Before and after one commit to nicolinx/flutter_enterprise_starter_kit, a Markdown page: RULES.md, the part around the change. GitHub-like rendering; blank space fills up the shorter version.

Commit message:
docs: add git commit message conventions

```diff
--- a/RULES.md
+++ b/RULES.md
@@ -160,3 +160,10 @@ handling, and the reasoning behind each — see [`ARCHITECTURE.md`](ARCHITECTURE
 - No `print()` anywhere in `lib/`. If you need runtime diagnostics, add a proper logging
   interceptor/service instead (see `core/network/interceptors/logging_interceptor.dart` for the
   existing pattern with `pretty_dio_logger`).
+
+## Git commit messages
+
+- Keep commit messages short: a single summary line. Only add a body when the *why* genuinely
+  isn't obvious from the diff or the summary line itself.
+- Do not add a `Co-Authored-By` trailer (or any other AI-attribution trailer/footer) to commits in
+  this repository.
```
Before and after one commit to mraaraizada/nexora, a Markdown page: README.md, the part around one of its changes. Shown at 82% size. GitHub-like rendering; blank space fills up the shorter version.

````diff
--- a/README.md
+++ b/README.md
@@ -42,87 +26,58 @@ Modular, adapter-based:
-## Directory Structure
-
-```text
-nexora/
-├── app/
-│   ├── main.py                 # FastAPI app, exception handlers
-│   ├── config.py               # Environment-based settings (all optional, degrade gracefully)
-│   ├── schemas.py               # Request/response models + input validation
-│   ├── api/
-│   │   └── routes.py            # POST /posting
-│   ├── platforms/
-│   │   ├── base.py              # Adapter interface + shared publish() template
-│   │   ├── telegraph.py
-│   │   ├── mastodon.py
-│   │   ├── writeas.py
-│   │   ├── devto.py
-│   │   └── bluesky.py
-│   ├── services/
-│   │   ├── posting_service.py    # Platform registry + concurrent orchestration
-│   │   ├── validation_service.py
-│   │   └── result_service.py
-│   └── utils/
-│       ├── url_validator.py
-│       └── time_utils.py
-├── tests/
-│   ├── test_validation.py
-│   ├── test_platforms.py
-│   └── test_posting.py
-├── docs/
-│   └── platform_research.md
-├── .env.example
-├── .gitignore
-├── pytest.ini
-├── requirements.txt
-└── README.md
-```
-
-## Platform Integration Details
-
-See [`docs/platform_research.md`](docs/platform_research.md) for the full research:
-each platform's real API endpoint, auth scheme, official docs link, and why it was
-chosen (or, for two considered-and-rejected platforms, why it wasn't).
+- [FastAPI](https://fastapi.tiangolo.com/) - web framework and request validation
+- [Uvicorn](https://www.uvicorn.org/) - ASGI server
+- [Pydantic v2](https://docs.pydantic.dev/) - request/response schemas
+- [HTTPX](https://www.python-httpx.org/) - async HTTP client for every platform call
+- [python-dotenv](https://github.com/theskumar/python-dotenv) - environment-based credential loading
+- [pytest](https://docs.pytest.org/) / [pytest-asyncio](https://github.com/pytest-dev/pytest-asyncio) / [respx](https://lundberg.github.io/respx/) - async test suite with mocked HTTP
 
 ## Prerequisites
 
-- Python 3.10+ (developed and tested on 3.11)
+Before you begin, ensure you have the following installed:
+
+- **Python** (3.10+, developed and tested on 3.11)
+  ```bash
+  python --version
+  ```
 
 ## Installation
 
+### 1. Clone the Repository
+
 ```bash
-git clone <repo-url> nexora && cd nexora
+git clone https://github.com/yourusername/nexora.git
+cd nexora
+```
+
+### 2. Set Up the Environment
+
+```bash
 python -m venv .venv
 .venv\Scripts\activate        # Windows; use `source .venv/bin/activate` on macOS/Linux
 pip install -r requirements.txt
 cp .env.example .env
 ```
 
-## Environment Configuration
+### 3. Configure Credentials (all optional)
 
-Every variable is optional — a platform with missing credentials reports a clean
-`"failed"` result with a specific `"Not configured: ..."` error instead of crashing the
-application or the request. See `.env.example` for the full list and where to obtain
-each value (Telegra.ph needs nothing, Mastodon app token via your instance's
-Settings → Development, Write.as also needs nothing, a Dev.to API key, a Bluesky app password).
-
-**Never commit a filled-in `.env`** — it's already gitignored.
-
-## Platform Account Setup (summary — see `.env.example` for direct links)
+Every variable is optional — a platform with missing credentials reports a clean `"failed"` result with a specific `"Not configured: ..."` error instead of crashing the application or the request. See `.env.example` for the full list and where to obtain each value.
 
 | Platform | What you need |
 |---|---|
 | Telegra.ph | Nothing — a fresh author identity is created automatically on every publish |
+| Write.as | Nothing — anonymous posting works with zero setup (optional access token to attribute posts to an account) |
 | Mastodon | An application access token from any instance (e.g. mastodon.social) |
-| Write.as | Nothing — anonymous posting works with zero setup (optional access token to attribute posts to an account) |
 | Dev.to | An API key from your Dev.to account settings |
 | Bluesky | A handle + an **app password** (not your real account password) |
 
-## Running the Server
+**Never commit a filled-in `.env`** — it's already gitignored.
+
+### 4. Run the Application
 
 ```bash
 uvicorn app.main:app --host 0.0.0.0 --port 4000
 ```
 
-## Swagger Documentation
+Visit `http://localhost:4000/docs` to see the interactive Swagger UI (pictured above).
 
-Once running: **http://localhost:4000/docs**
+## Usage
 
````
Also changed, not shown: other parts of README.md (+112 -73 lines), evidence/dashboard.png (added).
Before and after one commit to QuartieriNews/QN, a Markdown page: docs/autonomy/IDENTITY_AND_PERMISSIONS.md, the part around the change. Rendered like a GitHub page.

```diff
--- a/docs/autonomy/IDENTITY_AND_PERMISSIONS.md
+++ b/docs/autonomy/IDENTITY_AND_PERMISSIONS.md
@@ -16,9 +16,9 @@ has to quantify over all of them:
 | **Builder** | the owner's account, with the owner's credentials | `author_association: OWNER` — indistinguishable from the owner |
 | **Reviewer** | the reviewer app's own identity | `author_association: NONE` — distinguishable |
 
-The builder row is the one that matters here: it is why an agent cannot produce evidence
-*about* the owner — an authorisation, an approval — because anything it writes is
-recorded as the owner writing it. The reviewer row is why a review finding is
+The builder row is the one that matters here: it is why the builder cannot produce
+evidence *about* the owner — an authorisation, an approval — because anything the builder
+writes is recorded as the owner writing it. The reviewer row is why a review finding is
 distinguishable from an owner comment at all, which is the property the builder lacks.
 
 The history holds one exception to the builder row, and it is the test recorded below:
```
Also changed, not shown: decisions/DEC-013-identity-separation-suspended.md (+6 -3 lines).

How to complete this task ::
For every line above in which the string "each" appears, add one; please give the final count and nothing else.

Task output ::
4